Extract all lines from the data beneath that include the word "verdeling".
════
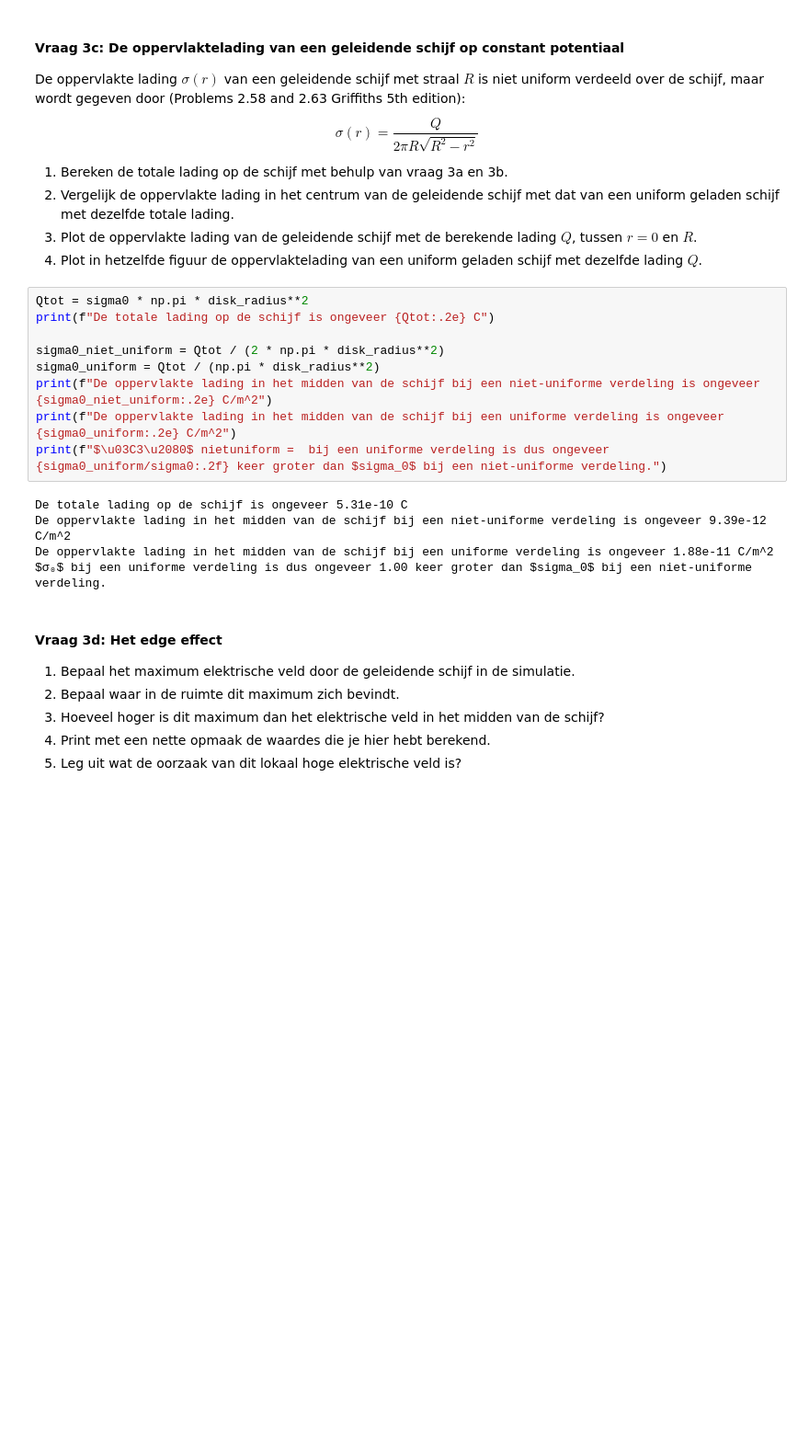
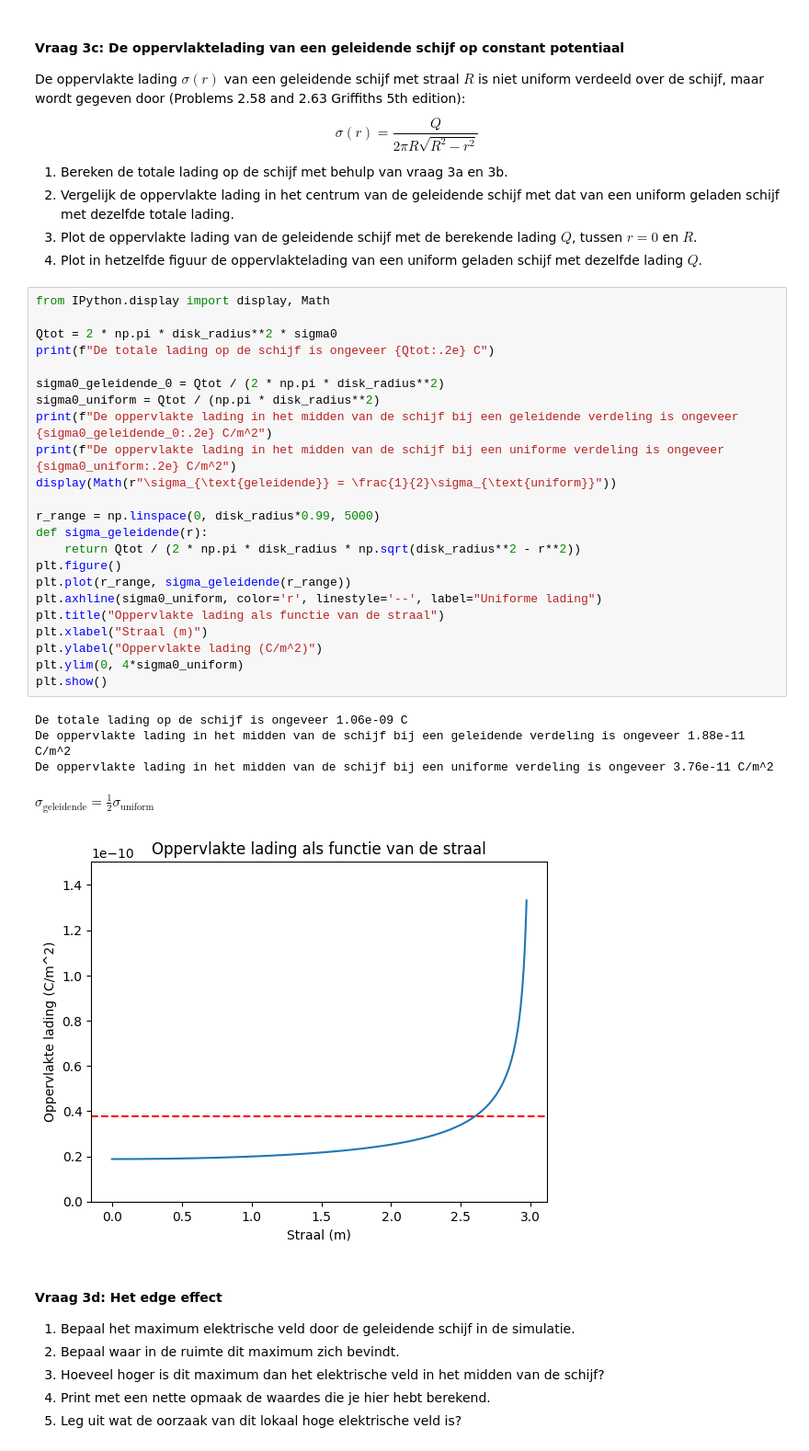
Before and after one commit to Tpalders/opdrachten-DEF-D, a Jupyter notebook: DigitaleOntwerpopdrachten/1CondensatorOpdracht/CondensatorOntwerpopdracht.ipynb, the cells around one changed output. Shown at 92% size. Cells and saved outputs as stored; diff of their text form; blank space fills up the shorter version.

```diff
--- a/DigitaleOntwerpopdrachten/1CondensatorOpdracht/CondensatorOntwerpopdracht.ipynb
+++ b/DigitaleOntwerpopdrachten/1CondensatorOpdracht/CondensatorOntwerpopdracht.ipynb
@@ -315,20 +315,35 @@ $$\sigma(r) = \frac{Q}{2 \pi R \sqrt{R^2 - r^2}}$$
 2. Vergelijk de oppervlakte lading in het centrum van de geleidende schijf met dat van een uniform geladen schijf met dezelfde totale lading.
 3. Plot de oppervlakte lading van de geleidende schijf met de berekende lading $Q$, tussen $r = 0$ en $R$.
 4. Plot in hetzelfde figuur de oppervlaktelading van een uniform geladen schijf met dezelfde lading $Q$.
-# %%
-Qtot = sigma0 * np.pi * disk_radius**2
-print(f"De totale lading op de schijf is ongeveer {Qtot:.2e} C")
-
-sigma0_niet_uniform = Qtot / (2 * np.pi * disk_radius**2)
-sigma0_uniform = Qtot / (np.pi * disk_radius**2)
-print(f"De oppervlakte lading in het midden van de schijf bij een niet-uniforme verdeling is ongeveer {sigma0_niet_uniform:.2e} C/m^2")
-print(f"De oppervlakte lading in het midden van de schijf bij een uniforme verdeling is ongeveer {sigma0_uniform:.2e} C/m^2")
-print(f"$\u03C3\u2080$ nietuniform =  bij een uniforme verdeling is dus ongeveer {sigma0_uniform/sigma0:.2f} keer groter dan $sigma_0$ bij een niet-uniforme verdeling.")
-# %% [output]
-De totale lading op de schijf is ongeveer 5.31e-10 C
-De oppervlakte lading in het midden van de schijf bij een niet-uniforme verdeling is ongeveer 9.39e-12 C/m^2
-De oppervlakte lading in het midden van de schijf bij een uniforme verdeling is ongeveer 1.88e-11 C/m^2
-$σ₀$ bij een uniforme verdeling is dus ongeveer 1.00 keer groter dan $sigma_0$ bij een niet-uniforme verdeling.
+# %%
+from IPython.display import display, Math
+
+Qtot = 2 * np.pi * disk_radius**2 * sigma0
+print(f"De totale lading op de schijf is ongeveer {Qtot:.2e} C")
+
+sigma0_geleidende_0 = Qtot / (2 * np.pi * disk_radius**2)
+sigma0_uniform = Qtot / (np.pi * disk_radius**2)
+print(f"De oppervlakte lading in het midden van de schijf bij een geleidende verdeling is ongeveer {sigma0_geleidende_0:.2e} C/m^2")
+print(f"De oppervlakte lading in het midden van de schijf bij een uniforme verdeling is ongeveer {sigma0_uniform:.2e} C/m^2")
+display(Math(r"\sigma_{\text{geleidende}} = \frac{1}{2}\sigma_{\text{uniform}}"))
+
+r_range = np.linspace(0, disk_radius*0.99, 5000)
+def sigma_geleidende(r):
+    return Qtot / (2 * np.pi * disk_radius * np.sqrt(disk_radius**2 - r**2))
+plt.figure()
+plt.plot(r_range, sigma_geleidende(r_range))
+plt.axhline(sigma0_uniform, color='r', linestyle='--', label="Uniforme lading")
+plt.title("Oppervlakte lading als functie van de straal")
+plt.xlabel("Straal (m)")
+plt.ylabel("Oppervlakte lading (C/m^2)")
+plt.ylim(0, 4*sigma0_uniform)
+plt.show()
+# %% [output]
+De totale lading op de schijf is ongeveer 1.06e-09 C
+De oppervlakte lading in het midden van de schijf bij een geleidende verdeling is ongeveer 1.88e-11 C/m^2
+De oppervlakte lading in het midden van de schijf bij een uniforme verdeling is ongeveer 3.76e-11 C/m^2
+$\displaystyle \sigma_{\text{geleidende}} = \frac{1}{2}\sigma_{\text{uniform}}$
+[figure, added]
 # %% [markdown]
 #### Vraag 3d: Het edge effect
 
```
Also changed, not shown: parts of 1 cell of this notebook.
════
EXPECTED OUTPUT —
-print(f"De oppervlakte lading in het midden van de schijf bij een niet-uniforme verdeling is ongeveer {sigma0_niet_uniform:.2e} C/m^2")
-print(f"De oppervlakte lading in het midden van de schijf bij een uniforme verdeling is ongeveer {sigma0_uniform:.2e} C/m^2")
-print(f"$\u03C3\u2080$ nietuniform =  bij een uniforme verdeling is dus ongeveer {sigma0_uniform/sigma0:.2f} keer groter dan $sigma_0$ bij een niet-uniforme verdeling.")
-De oppervlakte lading in het midden van de schijf bij een niet-uniforme verdeling is ongeveer 9.39e-12 C/m^2
-De oppervlakte lading in het midden van de schijf bij een uniforme verdeling is ongeveer 1.88e-11 C/m^2
-$σ₀$ bij een uniforme verdeling is dus ongeveer 1.00 keer groter dan $sigma_0$ bij een niet-uniforme verdeling.
+print(f"De oppervlakte lading in het midden van de schijf bij een geleidende verdeling is ongeveer {sigma0_geleidende_0:.2e} C/m^2")
+print(f"De oppervlakte lading in het midden van de schijf bij een uniforme verdeling is ongeveer {sigma0_uniform:.2e} C/m^2")
+De oppervlakte lading in het midden van de schijf bij een geleidende verdeling is ongeveer 1.88e-11 C/m^2
+De oppervlakte lading in het midden van de schijf bij een uniforme verdeling is ongeveer 3.76e-11 C/m^2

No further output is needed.